→ Task description
The task calls for each record to be given again unchanged, minus any pictures.

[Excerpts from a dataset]
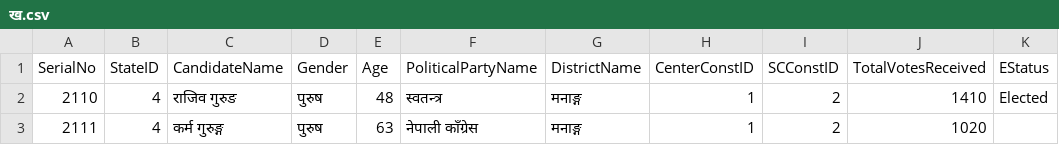
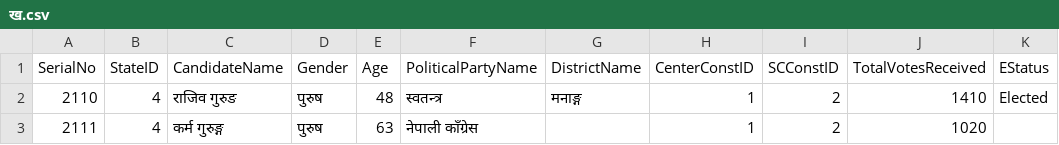
Before and after one commit to bibekebib/i-ces-dataset, a CSV file: Datathon Final dataset/state election 2074/गण्डकी प्रदेश/मनाङ्ग/१/ख.csv, drawn as a sheet; only a part is shown; the diff names each change by its address in the sheet, - before the commit and + after, or states it on an @@ line.

```diff
--- a/Datathon Final dataset/state election 2074/गण्डकी प्रदेश/मनाङ्ग/१/ख.csv
+++ b/Datathon Final dataset/state election 2074/गण्डकी प्रदेश/मनाङ्ग/१/ख.csv
-G3 (DistrictName): मनाङ्ग
+G3 (DistrictName): (empty)
```
Also changed, not shown: Datathon Final dataset/state election 2074/गण्डकी प्रदेश/मुस्तांग/१/ख.csv, Datathon Final dataset/state election 2074/गण्डकी प्रदेश/म्याग्दी/१/ख.csv, 8 other files.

→ Exercise result
Before and after one commit to bibekebib/i-ces-dataset, a CSV file: Datathon Final dataset/state election 2074/गण्डकी प्रदेश/मनाङ्ग/१/ख.csv, drawn as a sheet; only a part is shown; the diff names each change by its address in the sheet, - before the commit and + after, or states it on an @@ line.

```diff
--- a/Datathon Final dataset/state election 2074/गण्डकी प्रदेश/मनाङ्ग/१/ख.csv
+++ b/Datathon Final dataset/state election 2074/गण्डकी प्रदेश/मनाङ्ग/१/ख.csv
-G3 (DistrictName): मनाङ्ग
+G3 (DistrictName): (empty)
```
Also changed, not shown: Datathon Final dataset/state election 2074/गण्डकी प्रदेश/मुस्तांग/१/ख.csv, Datathon Final dataset/state election 2074/गण्डकी प्रदेश/म्याग्दी/१/ख.csv, 8 other files.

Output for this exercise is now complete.